Ludovic Morlot, the incisive thirty-six-year-old French conductor who has made several notable appearances with the New York Philharmonic in the past four years, will be the next music director of the Seattle Symphony, according to an announcement that came over the wires a few minutes ago. A generational turnover at American orchestras continues: two weeks ago, the thirty-five-year-old Yannick Nézet-Séguin was chosen to take the reins of the Philadelphia Orchestra.
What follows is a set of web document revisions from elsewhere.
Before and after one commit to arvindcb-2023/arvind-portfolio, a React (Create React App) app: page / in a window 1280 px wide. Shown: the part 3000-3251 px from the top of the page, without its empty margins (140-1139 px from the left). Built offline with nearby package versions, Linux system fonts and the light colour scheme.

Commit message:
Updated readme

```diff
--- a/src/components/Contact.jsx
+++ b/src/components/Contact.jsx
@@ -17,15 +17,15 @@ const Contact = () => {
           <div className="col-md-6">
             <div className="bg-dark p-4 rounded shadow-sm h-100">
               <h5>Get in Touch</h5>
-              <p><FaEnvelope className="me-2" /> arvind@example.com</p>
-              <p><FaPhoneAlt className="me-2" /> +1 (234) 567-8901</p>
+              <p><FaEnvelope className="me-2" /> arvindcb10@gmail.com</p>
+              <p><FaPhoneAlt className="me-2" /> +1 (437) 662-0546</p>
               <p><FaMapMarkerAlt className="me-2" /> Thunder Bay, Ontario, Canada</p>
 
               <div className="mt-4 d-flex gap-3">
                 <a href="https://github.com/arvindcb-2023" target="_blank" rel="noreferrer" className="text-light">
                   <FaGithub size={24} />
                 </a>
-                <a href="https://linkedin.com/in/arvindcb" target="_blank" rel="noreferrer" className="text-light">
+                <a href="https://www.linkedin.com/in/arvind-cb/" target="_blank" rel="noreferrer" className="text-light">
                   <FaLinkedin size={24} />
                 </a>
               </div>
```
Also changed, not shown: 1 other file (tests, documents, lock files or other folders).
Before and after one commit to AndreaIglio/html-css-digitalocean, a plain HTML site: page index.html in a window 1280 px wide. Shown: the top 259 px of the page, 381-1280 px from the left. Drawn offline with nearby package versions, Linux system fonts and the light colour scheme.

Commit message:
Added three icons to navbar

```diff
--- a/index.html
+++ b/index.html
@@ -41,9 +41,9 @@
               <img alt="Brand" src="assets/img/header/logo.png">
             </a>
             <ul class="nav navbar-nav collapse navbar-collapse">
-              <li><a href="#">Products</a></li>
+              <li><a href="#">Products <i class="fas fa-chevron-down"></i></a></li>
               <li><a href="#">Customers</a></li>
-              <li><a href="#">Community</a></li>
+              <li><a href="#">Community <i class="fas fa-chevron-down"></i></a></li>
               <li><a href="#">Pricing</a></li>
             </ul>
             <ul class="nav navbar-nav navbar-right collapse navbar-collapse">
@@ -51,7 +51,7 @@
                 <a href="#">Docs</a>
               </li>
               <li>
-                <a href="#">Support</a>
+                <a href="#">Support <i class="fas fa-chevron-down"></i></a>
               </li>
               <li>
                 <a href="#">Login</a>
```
Both appointments seem sound choices for ensembles that have gone through lean years: Seattle has long been treading water under the artistically uneven Gerard Schwarz, while the fabulous Philadelphians have experienced a well-publicized bout of financial, administrative, and artistic turmoil. If Nézet-Séguin has the edge in charisma, Morlot seems livelier in his tastes, having delivered lucid, vivid accounts of dense modern scores such as Tristan Murail's Gondwana. At Mostly Mozart this summer he will lead the International Contemporary Ensemble in a program of Purcell, Bach, Benjamin, Birtwistle, and Lachenmann; at Tanglewood he'll conduct Golijov's Three Songs. Seattle, no less than Los Angeles or New York, has a huge potential audience for adventurous programming — Morlot's task is to make the connection.
Photo: Jean Radel